“We’ve substantially completed the permanent roadway repairs, which include everything inside the white edge lines of the roadway,” say Superior Division Manager Ryan Hamrick and Superior Area Manager Toby Mazzoni in a joint response to ENR. 

In October 2022, 15 days of emergency work by Superior Construction and Ajax Paving made it possible for the causeway to reopen. On Sept. 8, 2023, phase 2 began under Superior Construction and The de Moya Group, with the priority of further shoring up the roadway and protecting the causeway from future storms, which will be the focus of the next year.

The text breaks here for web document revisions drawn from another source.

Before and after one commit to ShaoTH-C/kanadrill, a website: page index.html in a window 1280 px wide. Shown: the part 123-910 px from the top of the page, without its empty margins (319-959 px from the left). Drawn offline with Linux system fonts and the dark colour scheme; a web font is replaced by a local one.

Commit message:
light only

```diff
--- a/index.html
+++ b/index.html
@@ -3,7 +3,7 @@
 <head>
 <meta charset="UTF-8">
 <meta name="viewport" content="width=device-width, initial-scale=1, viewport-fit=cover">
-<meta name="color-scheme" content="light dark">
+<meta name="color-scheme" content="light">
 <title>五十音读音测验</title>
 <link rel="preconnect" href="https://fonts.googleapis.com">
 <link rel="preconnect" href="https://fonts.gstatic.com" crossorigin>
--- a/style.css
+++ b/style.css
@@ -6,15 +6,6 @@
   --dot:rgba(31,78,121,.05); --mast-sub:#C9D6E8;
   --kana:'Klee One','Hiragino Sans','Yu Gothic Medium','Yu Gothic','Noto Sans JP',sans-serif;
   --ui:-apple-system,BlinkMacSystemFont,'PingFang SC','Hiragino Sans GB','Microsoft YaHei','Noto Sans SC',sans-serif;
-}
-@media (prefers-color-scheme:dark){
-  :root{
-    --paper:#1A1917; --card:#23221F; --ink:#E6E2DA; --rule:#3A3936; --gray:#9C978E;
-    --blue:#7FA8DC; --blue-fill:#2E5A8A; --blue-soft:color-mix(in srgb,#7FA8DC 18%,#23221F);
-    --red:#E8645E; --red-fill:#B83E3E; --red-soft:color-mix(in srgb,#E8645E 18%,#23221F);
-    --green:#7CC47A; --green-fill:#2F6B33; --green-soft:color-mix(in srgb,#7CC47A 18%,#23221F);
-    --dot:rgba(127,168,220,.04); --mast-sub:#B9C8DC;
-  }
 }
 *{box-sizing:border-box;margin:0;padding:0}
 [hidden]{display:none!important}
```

The scope of work, which Mazzoni says in a statement would normally take 18 or more months to complete, took 105 days. The project leaders attribute this speed to “phased design-build” which enables concurrent design and construction activities. While the Superior-de Moya JV team was completing the emergency work in October 2022, they were already meeting with the Florida Dept. of Transportation (FDOT) to discuss design and construction for the next phase.

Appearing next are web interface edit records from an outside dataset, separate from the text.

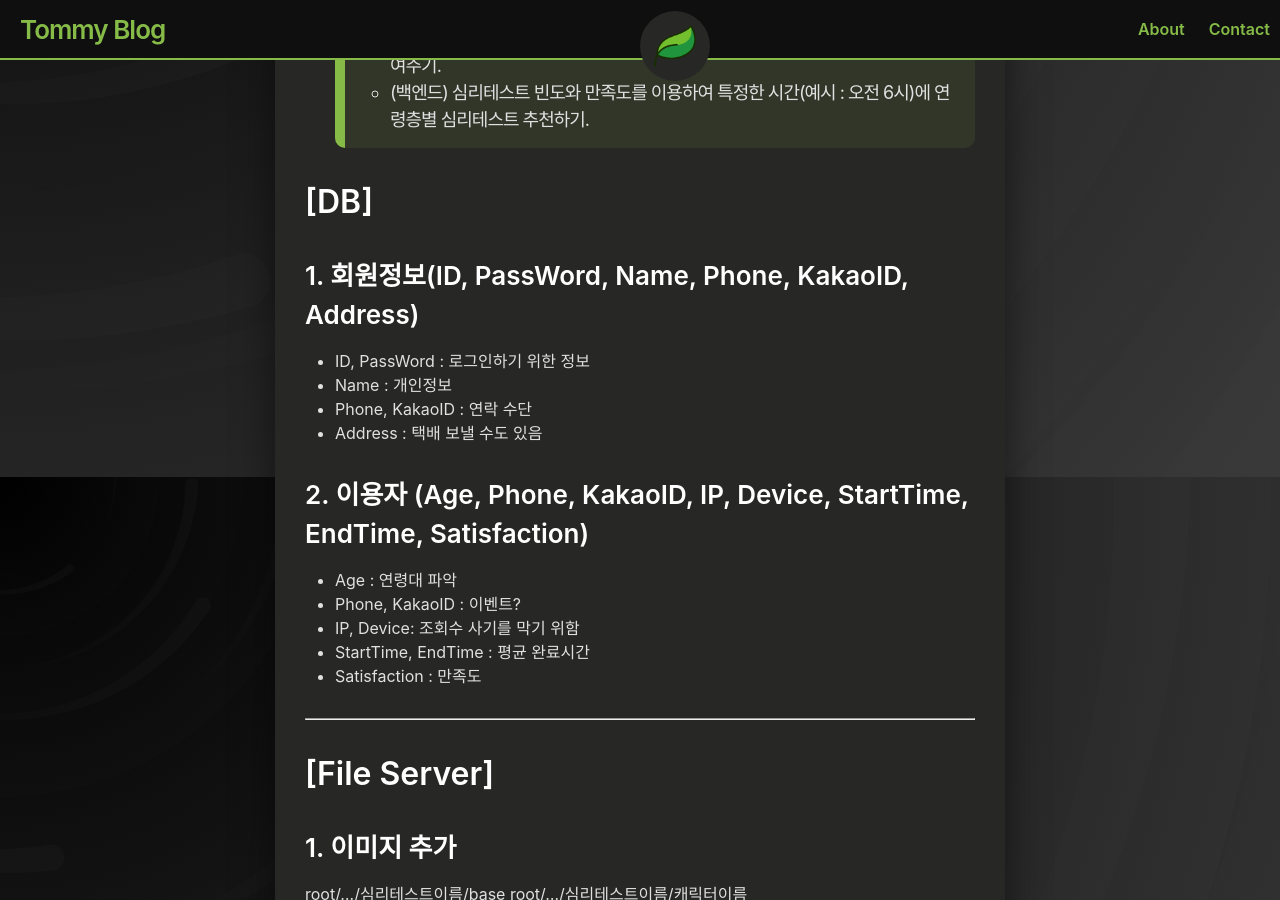
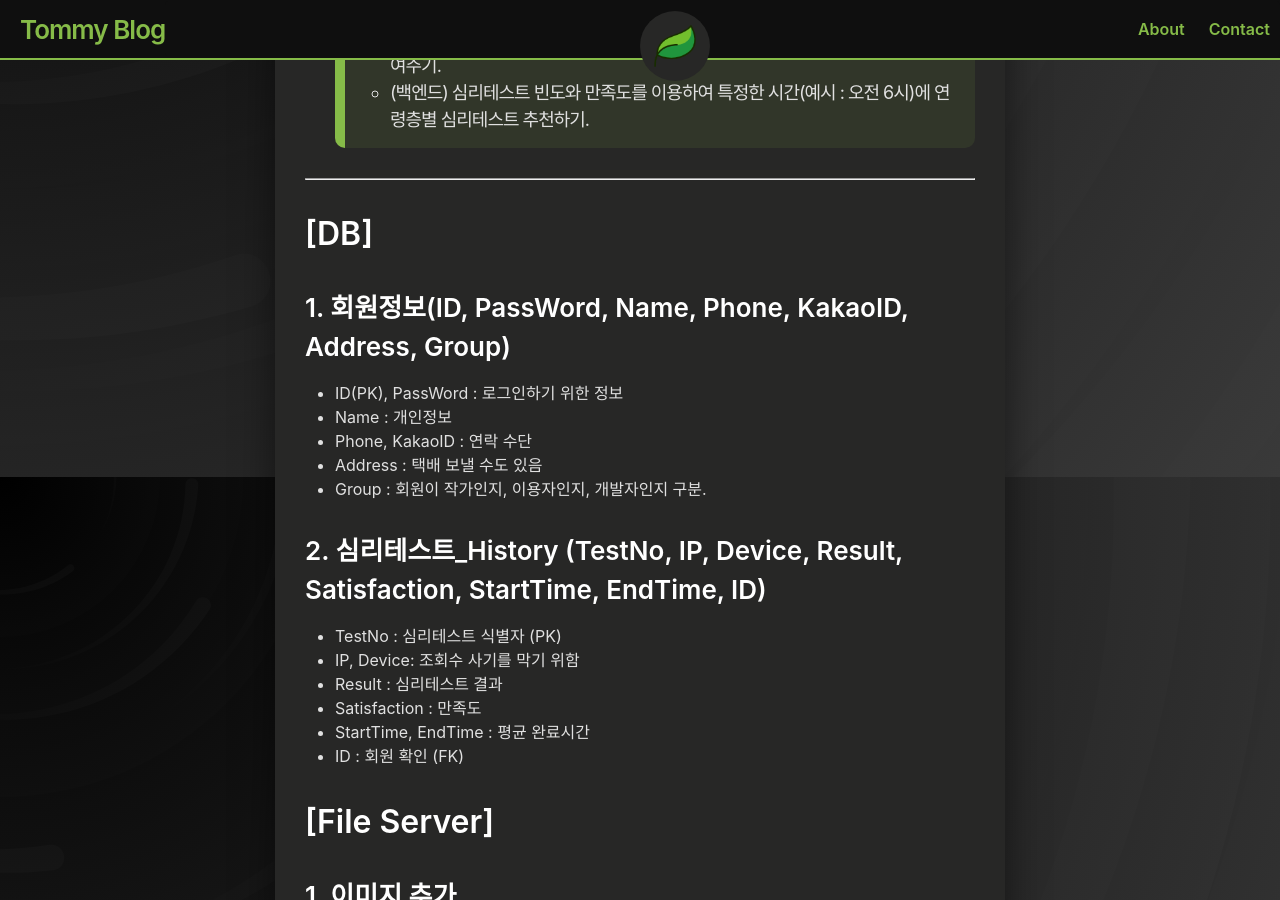
Before and after one commit to ainochi-kor/ainochi-kor.github.io, a Jekyll site: the page built from _posts/PsychologicalProject/2020-01-01-프로젝트 요약문서.md, in a window 1280 px wide and 900 px high, scrolled down 483 px. Built offline with Jekyll 4.4.1, drawn with Linux system fonts in a browser that asks for light colours; a script that is not in the unit is left out; some of the changed text lies outside the part shown.

Commit message:
add update

```diff
--- a/_posts/PsychologicalProject/2020-01-01-프로젝트 요약문서.md
+++ b/_posts/PsychologicalProject/2020-01-01-프로젝트 요약문서.md
@@ -14,23 +14,24 @@ title: Psychological/요약문서
 > - (프론트) 작가들이 심리테스트에 캐릭터 등록 시, 등록되는 화면도 동기화 시켜서 보여주기.
 > - (백엔드) 심리테스트 빈도와 만족도를 이용하여 특정한 시간(예시 : 오전 6시)에 연령층별 심리테스트 추천하기.
 
+---
+
 ## [DB]
 
-### 1. 회원정보(ID, PassWord, Name, Phone, KakaoID, Address)
-- ID, PassWord : 로그인하기 위한 정보
+### 1. 회원정보(ID, PassWord, Name, Phone, KakaoID, Address, Group)
+- ID(PK), PassWord : 로그인하기 위한 정보
 - Name : 개인정보
 - Phone, KakaoID : 연락 수단
 - Address : 택배 보낼 수도 있음
+- Group : 회원이 작가인지, 이용자인지, 개발자인지 구분.
 
-
-### 2. 이용자 (Age, Phone, KakaoID, IP, Device, StartTime, EndTime, Satisfaction)
-- Age : 연령대 파악
-- Phone, KakaoID : 이벤트?
+### 2. 심리테스트_History (TestNo, IP, Device, Result, Satisfaction, StartTime, EndTime, ID)
+- TestNo : 심리테스트 식별자 (PK)
 - IP, Device: 조회수 사기를 막기 위함
+- Result : 심리테스트 결과
+- Satisfaction : 만족도
 - StartTime, EndTime : 평균 완료시간
-- Satisfaction : 만족도
-
----
+- ID : 회원 확인 (FK)
 
 ## [File Server]
 
@@ -42,6 +43,8 @@ root/.../심리테스트이름/캐릭터이름
 - 폴더를 생성하고 base(예시)에 사용되는 양식에 맞춰서 캐릭터 파일을 파일 서버에 추가하도록 한다.
 
 ### 2. (나머지는 백엔드에서 총괄)
+
+---
 
 ## [Web]
 
```
Also changed, not shown: other parts of _posts/PsychologicalProject/2020-01-01-프로젝트 요약문서.md (+2 -1 lines).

To complete the road rebuild, the Sanibel team demolished 35,000 sq yd of existing roadway asphalt and base, 2,270 linear ft of concrete barrier wall and 4,500 linear ft of concrete coping and five bridge approach slab areas, according to a statement. The roadway was also elevated 2 ft. 

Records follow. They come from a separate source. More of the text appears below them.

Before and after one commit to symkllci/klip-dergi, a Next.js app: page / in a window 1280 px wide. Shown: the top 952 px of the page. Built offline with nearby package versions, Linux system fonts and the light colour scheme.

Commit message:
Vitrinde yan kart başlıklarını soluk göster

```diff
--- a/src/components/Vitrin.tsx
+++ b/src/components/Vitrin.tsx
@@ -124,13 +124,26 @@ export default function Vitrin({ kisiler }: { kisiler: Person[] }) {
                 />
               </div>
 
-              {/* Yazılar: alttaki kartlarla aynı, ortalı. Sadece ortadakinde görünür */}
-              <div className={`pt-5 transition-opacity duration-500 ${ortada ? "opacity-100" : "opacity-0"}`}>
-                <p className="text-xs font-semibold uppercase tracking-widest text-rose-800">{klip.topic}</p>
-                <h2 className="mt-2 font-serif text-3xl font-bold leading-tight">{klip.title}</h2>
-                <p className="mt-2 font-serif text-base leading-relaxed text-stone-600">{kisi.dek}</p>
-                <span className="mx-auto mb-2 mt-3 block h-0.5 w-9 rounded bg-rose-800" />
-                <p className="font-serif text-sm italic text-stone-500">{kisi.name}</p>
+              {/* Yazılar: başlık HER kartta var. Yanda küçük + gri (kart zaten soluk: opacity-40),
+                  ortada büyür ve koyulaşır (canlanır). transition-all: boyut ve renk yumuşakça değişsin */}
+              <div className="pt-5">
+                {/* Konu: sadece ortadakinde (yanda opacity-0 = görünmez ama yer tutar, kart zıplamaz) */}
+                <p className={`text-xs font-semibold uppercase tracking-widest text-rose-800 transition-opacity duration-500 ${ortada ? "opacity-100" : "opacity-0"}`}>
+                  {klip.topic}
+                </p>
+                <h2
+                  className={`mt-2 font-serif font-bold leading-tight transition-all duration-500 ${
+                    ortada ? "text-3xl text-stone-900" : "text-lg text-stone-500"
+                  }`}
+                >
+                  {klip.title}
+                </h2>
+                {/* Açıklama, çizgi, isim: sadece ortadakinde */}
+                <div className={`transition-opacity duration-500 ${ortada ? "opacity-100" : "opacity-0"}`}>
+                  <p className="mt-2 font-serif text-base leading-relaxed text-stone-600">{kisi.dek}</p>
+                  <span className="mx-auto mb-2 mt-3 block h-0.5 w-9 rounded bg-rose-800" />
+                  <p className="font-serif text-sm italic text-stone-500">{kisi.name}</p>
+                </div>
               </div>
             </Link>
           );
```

The team is now focusing on work beyond the roadway shoulders, including resiliency measures, and the team says Lee County is working with FDOT to restore the island parks and reopen the nearby boat ramp.

FDOT has approved a design for resiliency measures including elevating the seawall 3 ft to protect the causeway from storm surges. On the ocean side, the seawall will be reinforced with layers of heavy armoring stone to provide scour protection and wave break.

The bridge approaches, some of which collapsed during the storm, will be reinforced with a deep foundation steel king pile wall system — in lieu of mechanically stabilized earth (MSE) walls — which allows water to escape through an underdrain system.

“Nearly all of the MSE wall systems failed on the Sanibel causeway,” say Hamrick and Mazzoni. “The various steel sheet pile wall systems are believed to prevent these same types of failures from occurring in the future.”

The causeway roadway will be protected with a buried steel sheet pile wall system which is capped with a concrete bulkhead and reinforced with a buried marine mattress and riprap stone. Sand was added on top to preserve the natural beach appearance.

The Sanibel resiliency features were designed based on data collected after Hurricane Ian hit the causeway. Each causeway varies in how it may react to a storm, say project leaders, which is why it’s critical to look at each on a case-by-case basis.

Hamrick and Mazzoni anticipate that despite the road elevation, water could still flow over the causeway in a storm comparable to Hurricane Ian. “But, due to all of these resiliency features, access won’t be cut off.”